And yet, I entered the room where Celina and Elba were shot. There were couches, their pictures on the wall, and a candle burning in the corner. I felt such a strong connection to them. They were completely innocent women who were supporting this particular group of targeted Jesuits. Celina was only 15 years old. Being a young woman of faith myself, an avid supporter of the Jesuits, and of various social justice issues, I felt the strong sense of having lost a sister and a mother. My already broken heart somehow managed to break even more. And sadly, these women are merely a representation of the thousands of innocent lives lost during El Salvador’s civil war.
As I walked down the hallway where the soldiers must have entered, it was like I could see them. I have rarely ever been able to picture something so vividly. Standing in the garden for the last few seconds, knowing this may be the last time I ever visit this site, all I could think was: this is sacred ground. Almost 25 years ago the Ignatian Family lost six beloved priests and two courageous women on this ground.

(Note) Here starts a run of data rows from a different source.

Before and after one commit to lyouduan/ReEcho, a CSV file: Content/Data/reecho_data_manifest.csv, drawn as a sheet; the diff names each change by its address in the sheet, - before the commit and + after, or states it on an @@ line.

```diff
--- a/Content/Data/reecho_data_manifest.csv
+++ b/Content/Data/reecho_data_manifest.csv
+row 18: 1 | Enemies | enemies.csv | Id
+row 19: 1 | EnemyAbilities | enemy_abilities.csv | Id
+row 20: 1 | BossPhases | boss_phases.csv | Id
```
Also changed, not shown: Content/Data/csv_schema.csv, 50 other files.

And yet, their spirit lives on. Those eight have inspired me in unimaginable ways. They have challenged me to question the status quo and to stand up for what I know is right. As Catholics, one of our core beliefs is in the dignity of every human being. They lived this belief, even until death. I am beyond grateful for their dedication to the oppressed in El Salvador and the legacy they have left behind. I hope to follow in their footsteps as a person of faith who refuses to accept the conditions that the poor of the world still face on a regular basis.
Upon returning home I have often wondered if my grief for the martyrs is justified. I’m not from El Salvador, I wasn’t even alive for most of the civil war, and I’m not a Jesuit. What right do I have to be torn up about this? And even worse, it was soldiers trained in my country who committed this heinous act (among hundreds of others just like it). Who am I to be distraught over this loss?

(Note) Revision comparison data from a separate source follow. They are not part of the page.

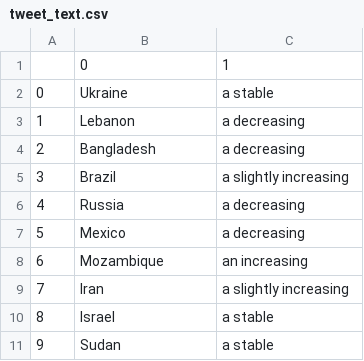
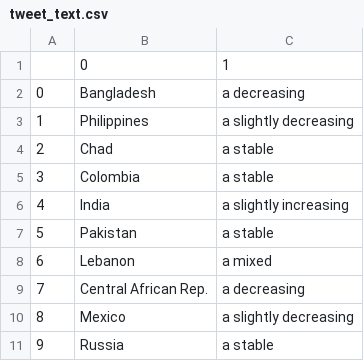
Before and after one commit to conflictlab/Pace-map-risk, a CSV file: tweet_text.csv, drawn as a sheet.

```diff
--- a/tweet_text.csv
+++ b/tweet_text.csv
@@ -1,11 +1,11 @@
 ,0,1
-0,Ukraine,a stable
-1,Lebanon,a decreasing
-2,Bangladesh,a decreasing
-3,Brazil,a slightly increasing
-4,Russia,a decreasing
-5,Mexico,a decreasing
-6,Mozambique,an increasing
-7,Iran,a slightly increasing
-8,Israel,a stable
-9,Sudan,a stable
+0,Bangladesh,a decreasing
+1,Philippines,a slightly decreasing
+2,Chad,a stable
+3,Colombia,a stable
+4,India,a slightly increasing
+5,Pakistan,a stable
+6,Lebanon,a mixed
+7,Central African Rep.,a decreasing
+8,Mexico,a slightly decreasing
+9,Russia,a stable
```
Also changed, not shown: 10 other files.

But then I realized that I am an empathetic, connected, and faithful person who can feel others’ pain simply though the connection of humanity. I don’t have to be a personal friend or family member of these martyrs to feel pain because we are all fighting for the same thing, even today. We are connected in our faith and devotion to human rights; the suffering of a few becomes the suffering of everyone. This is something that these Jesuits so clearly understood, and the current Jesuit priesthood emulates today.
The spirit of those faithful eight will forever remain in my heart, especially as we commemorate 25 years since they gave their lives for the dignity of the Salvadoran people.